In Bates, the judge rounded off his judgment with a costs warning. He listed both parties' procedural failures in the case, which included: "failing to respond to proposed directions for two months; failing even to consider e-disclosure questionnaires; failing to lodge required documents with the court; failing to lodge documents in good time; refusing to disclose obviously relevant documents; resisting any extension to the 'cut-off' date for entries of new claimants on the Group Register; and threatening pointless interlocutory skirmishes".
In clear disapproval of the parties' conduct in the proceedings, the judge said:
"Such behaviour simply does not begin to qualify as either cost-effective, efficient, or being in accordance with the overriding objective. A fundamental change of attitude by the legal advisers involved in this group litigation is required. A failure to heed this warning will result in draconian costs orders."

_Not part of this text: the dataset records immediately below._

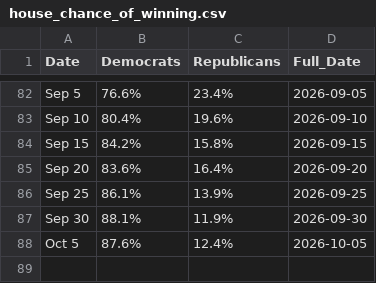
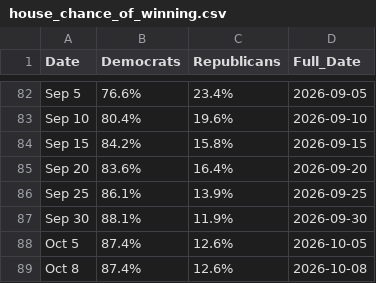
Before and after one commit to bexsander/codespaces-jupyter, a CSV file: data/house_chance_of_winning.csv, drawn as a sheet; only a part is shown, gaps mark what is left out.

```diff
--- a/data/house_chance_of_winning.csv
+++ b/data/house_chance_of_winning.csv
@@ -87,2 +87,3 @@ Sep 25,86.1%,13.9%,2026-09-25
 Sep 30,88.1%,11.9%,2026-09-30
-Oct 5,87.6%,12.4%,2026-10-05
+Oct 5,87.4%,12.6%,2026-10-05
+Oct 8,87.4%,12.6%,2026-10-08
```
Also changed, not shown: data/house_map.csv, data/senate_chance_of_winning.csv, 3 other files.
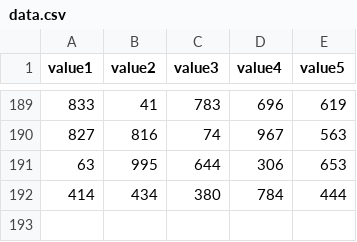
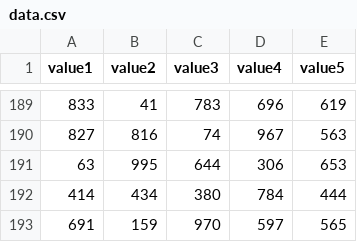
Before and after one commit to btjones-me/squares, a CSV file: data.csv, drawn as a sheet; only a part is shown, gaps mark what is left out; the diff names each change by its address in the sheet, - before the commit and + after, or states it on an @@ line.

Commit message:
update contribution record

```diff
--- a/data.csv
+++ b/data.csv
+row 193: 691 | 159 | 970 | 597 | 565
```
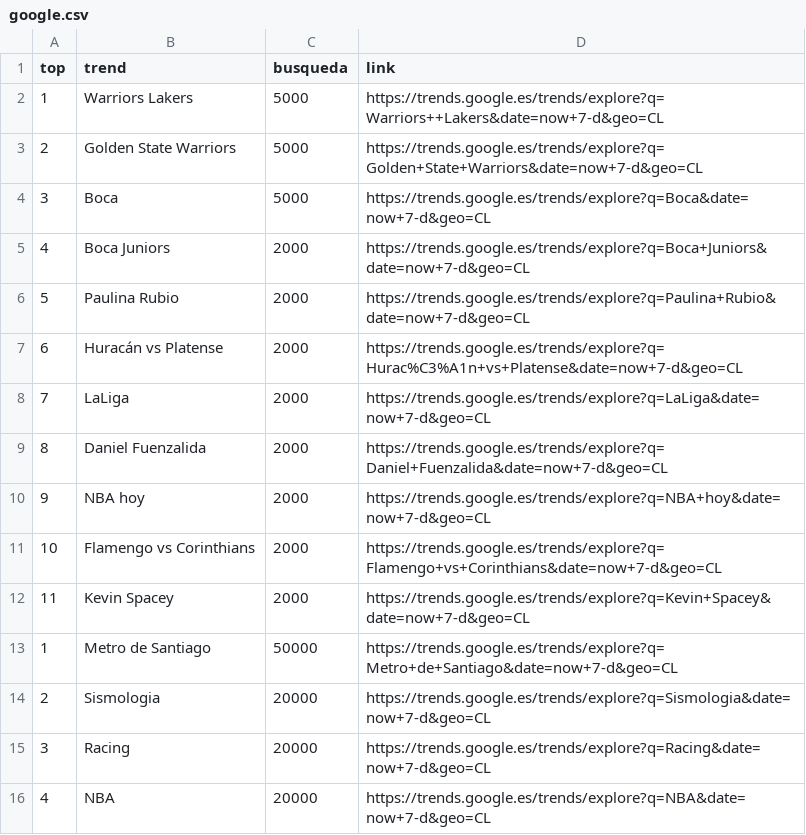
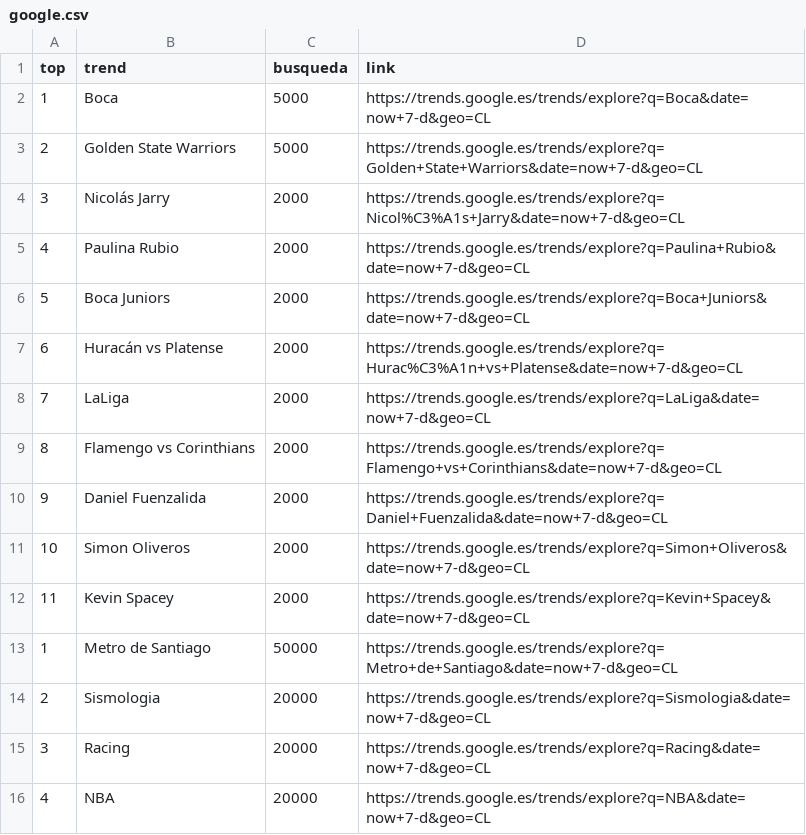
Before and after one commit to cristian-data-science/social_spider_app, a CSV file: resultados/google.csv, drawn as a sheet; only a part is shown; removed rows and columns are numbered as before the commit, all else as after; the diff covers the shown part only; the diff names each change by its address in the sheet, - before the commit and + after, or states it on an @@ line.

```diff
--- a/resultados/google.csv
+++ b/resultados/google.csv
-B2 (trend): Warriors Lakers
+B2 (trend): Boca
-D2 (link): https://trends.google.es/trends/explore?q=Warriors++Lakers&date=now+7-d&geo=CL
+D2 (link): https://trends.google.es/trends/explore?q=Boca&date=now+7-d&geo=CL
-row 4: 3 | Boca | 5000 | https://trends.google.es/trends/explore?q=Boca&date=now+7-d&geo=CL
+row 4: 3 | Nicolás Jarry | 2000 | https://trends.google.es/trends/explore?q=Nicol%C3%A1s+Jarry&date=now+7-d&geo=CL
@@ row 6 moved to row 5: 4 @@
@@ column A (top) renumbered between rows 6 and 32 @@
+row 9: 8 | Flamengo vs Corinthians | 2000 | https://trends.google.es/trends/explore?q=Flamengo+vs+Corinthians&date=now+7-d&geo=CL
-row 10: 9 | NBA hoy | 2000 | https://trends.google.es/trends/explore?q=NBA+hoy&date=now+7-d&geo=CL
-B11 (trend): Flamengo vs Corinthians
+B11 (trend): Simon Oliveros
-D11 (link): https://trends.google.es/trends/explore?q=Flamengo+vs+Corinthians&date=now+7-d&geo=CL
+D11 (link): https://trends.google.es/trends/explore?q=Simon+Oliveros&date=now+7-d&geo=CL
```
Also changed, not shown: 1 added row, 1 removed row, 3 moved rows and 2 edited cells elsewhere in this file, resultados/twitter.csv, resultados/youtube.csv.
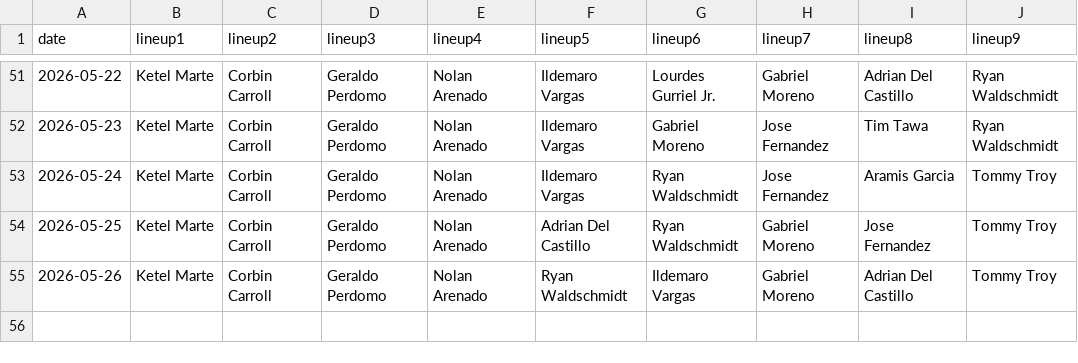
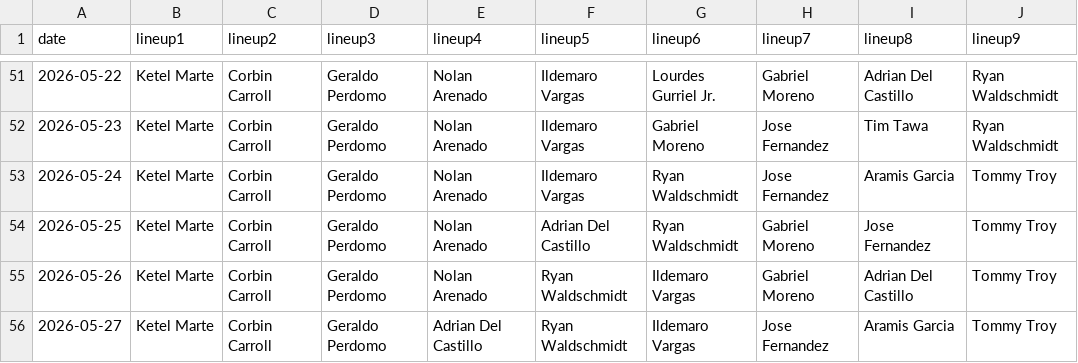
Before and after one commit to fantasy-toolz/batting-order, a CSV file: data/2026/AZ.csv, drawn as a sheet; only a part is shown, gaps mark what is left out.

```diff
--- a/data/2026/AZ.csv
+++ b/data/2026/AZ.csv
@@ -55 +55,2 @@ date,lineup1,lineup2,lineup3,lineup4,lineup5,lineup6,lineup7,lineup8,lineup9,
 2026-05-26, Ketel Marte, Corbin Carroll, Geraldo Perdomo, Nolan Arenado, Ryan Waldschmidt, Ildemaro Vargas, Gabriel Moreno, Adrian Del Castillo, Tommy Troy,
+2026-05-27, Ketel Marte, Corbin Carroll, Geraldo Perdomo, Adrian Del Castillo, Ryan Waldschmidt, Ildemaro Vargas, Jose Fernandez, Aramis Garcia, Tommy Troy,
```
Also changed, not shown: data/2026/BOS.csv, data/2026/SD.csv, 31 other files.
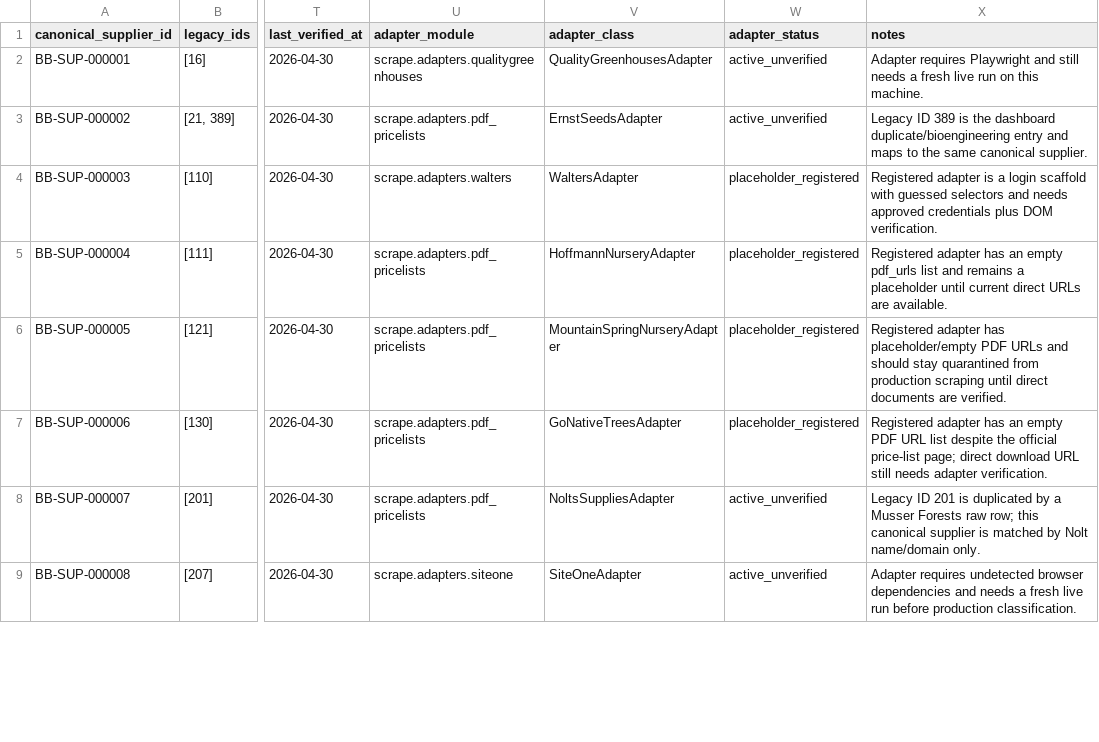
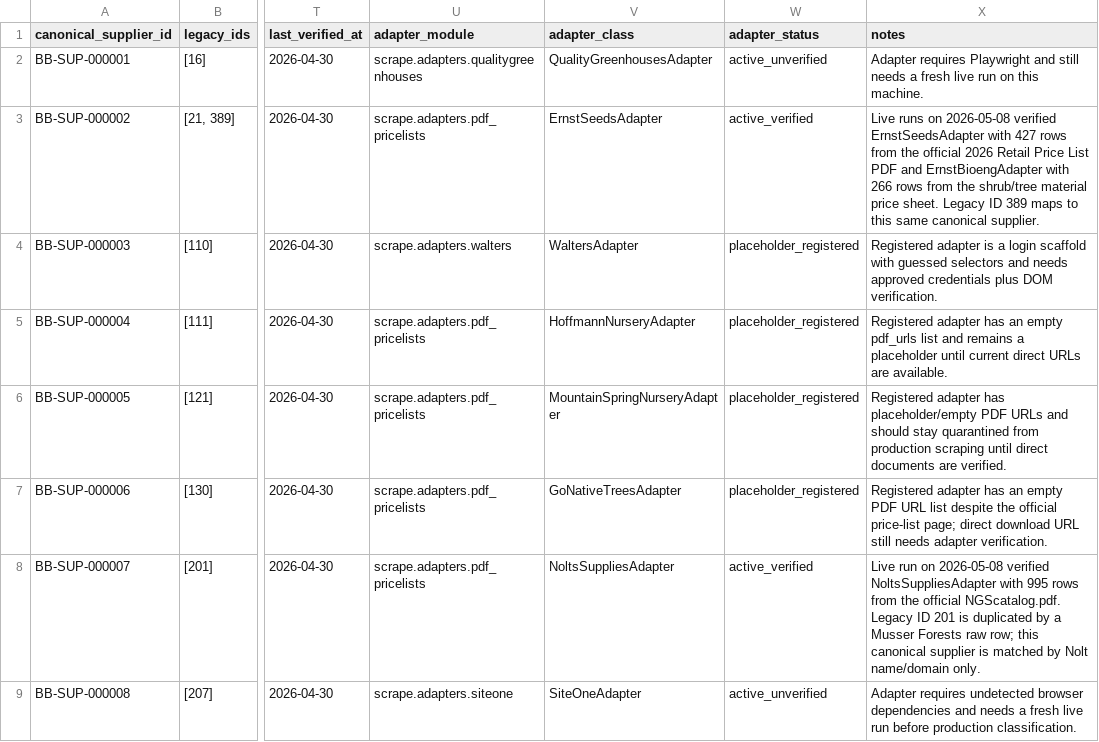
Before and after one commit to AutosortermkI/BloomboxSupplyPortal, a CSV file: data/master/suppliers.canonical.csv, drawn as a sheet; only a part is shown, gaps mark what is left out; the diff covers the shown part only; the diff names each change by its address in the sheet, - before the commit and + after, or states it on an @@ line.

Commit message:
chore: activate verified supplier adapters

```diff
--- a/data/master/suppliers.canonical.csv
+++ b/data/master/suppliers.canonical.csv
-W3 (adapter_status): active_unverified
+W3 (adapter_status): active_verified
-X3 (notes): Legacy ID 389 is the dashboard duplicate/bioengineering entry and maps to the same canonical…
+X3 (notes): Live runs on 2026-05-08 verified ErnstSeedsAdapter with 427 rows from the official 2026 Retail Price List PDF and ErnstBioengAdapter with 266 rows from the shrub/tree material price sheet. Legacy ID 389 maps to this same canonical…
-W8 (adapter_status): active_unverified
+W8 (adapter_status): active_verified
-X8 (notes): Legacy ID…
+X8 (notes): Live run on 2026-05-08 verified NoltsSuppliesAdapter with 995 rows from the official NGScatalog.pdf. Legacy ID…
```
Also changed, not shown: 7 edited cells elsewhere in this file, data/master/adapter_supplier_map.csv, 4 other files.
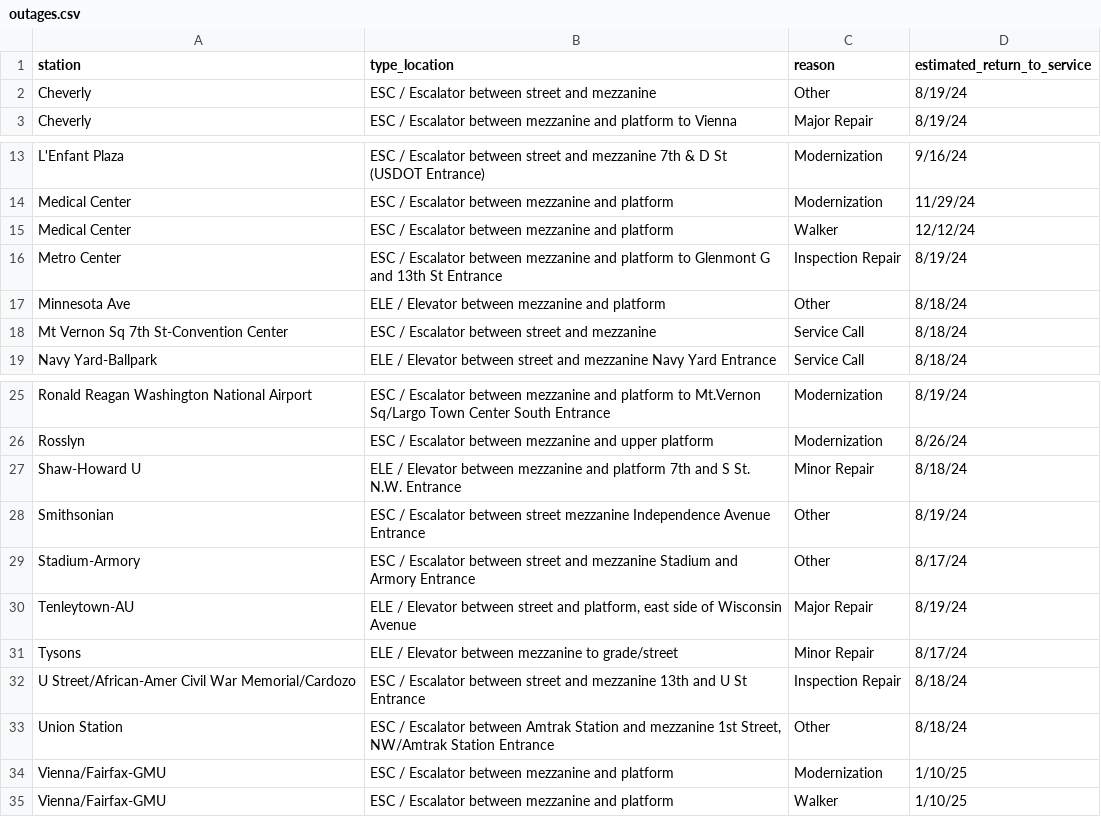
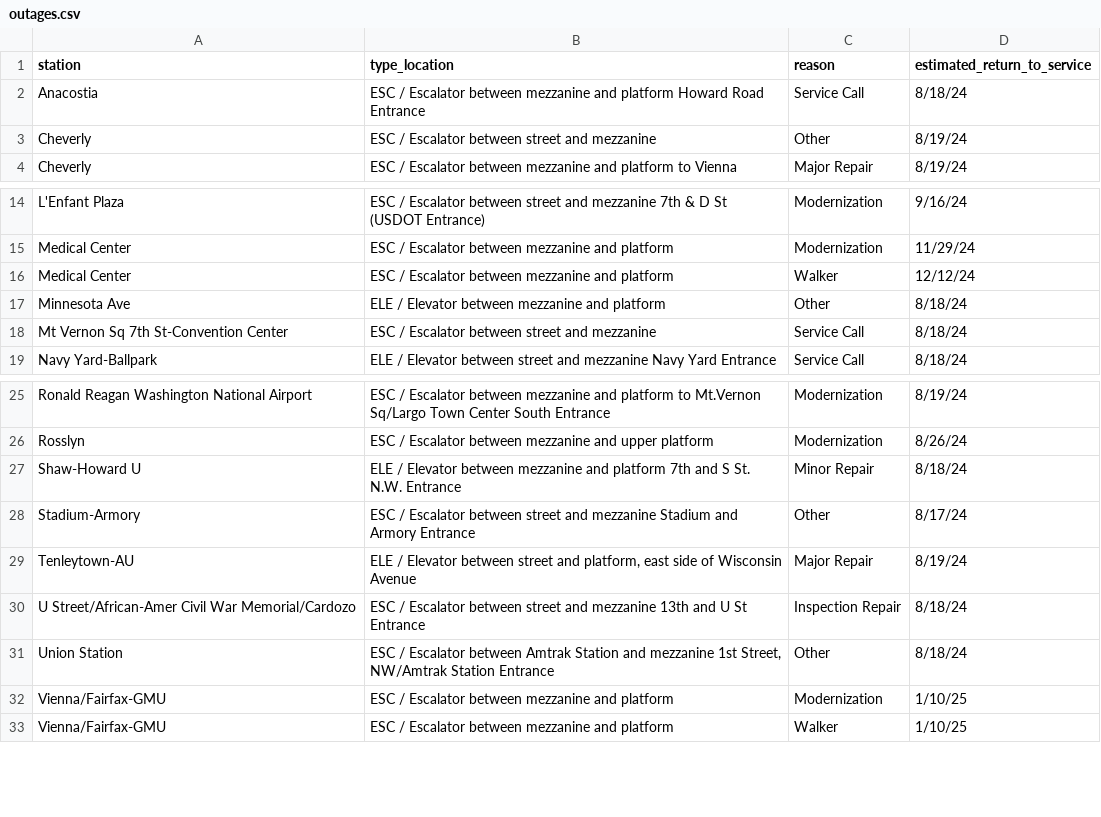
Before and after one commit to erxclau/wmata-elevators-escalators, a CSV file: outages.csv, drawn as a sheet; only a part is shown, gaps mark what is left out.

```diff
--- a/outages.csv
+++ b/outages.csv
@@ -1,2 +1,3 @@
 station,type_location,reason,estimated_return_to_service
+Anacostia,ESC / Escalator between mezzanine and platform Howard Road Entrance,Service Call,8/18/24
 Cheverly,ESC / Escalator between street and mezzanine,Other,8/19/24
@@ -15,3 +16,2 @@ Medical Center,ESC / Escalator between mezzanine and platform,Modernization,11/2
 Medical Center,ESC / Escalator between mezzanine and platform,Walker,12/12/24
-Metro Center,ESC / Escalator between mezzanine and platform to Glenmont G and 13th St Entrance,Inspection Repair,8/19/24
 Minnesota Ave,ELE / Elevator between mezzanine and platform,Other,8/18/24
@@ -27,6 +27,4 @@ Rosslyn,ESC / Escalator between mezzanine and upper platform,Modernization,8/26/
 Shaw-Howard U,ELE / Elevator between mezzanine and platform 7th and S St. N.W. Entrance,Minor Repair,8/18/24
-Smithsonian,ESC / Escalator between street mezzanine Independence Avenue Entrance,Other,8/19/24
 Stadium-Armory,ESC / Escalator between street and mezzanine Stadium and Armory Entrance,Other,8/17/24
 Tenleytown-AU,"ELE / Elevator between street and platform, east side of Wisconsin Avenue",Major Repair,8/19/24
-Tysons,ELE / Elevator between mezzanine to grade/street,Minor Repair,8/17/24
 U Street/African-Amer Civil War Memorial/Cardozo,ESC / Escalator between street and mezzanine 13th and U St Entrance,Inspection Repair,8/18/24
```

Bates is further evidence of judicial robustness when enforcing the court's overriding objective of dealing with cases justly and at proportionate cost (under Civil Procedure Rule, Part 1). The judge reminded the parties that they have a duty to help the court to further the overriding objective and must co-operate between themselves, be constructive and conduct the case efficiently.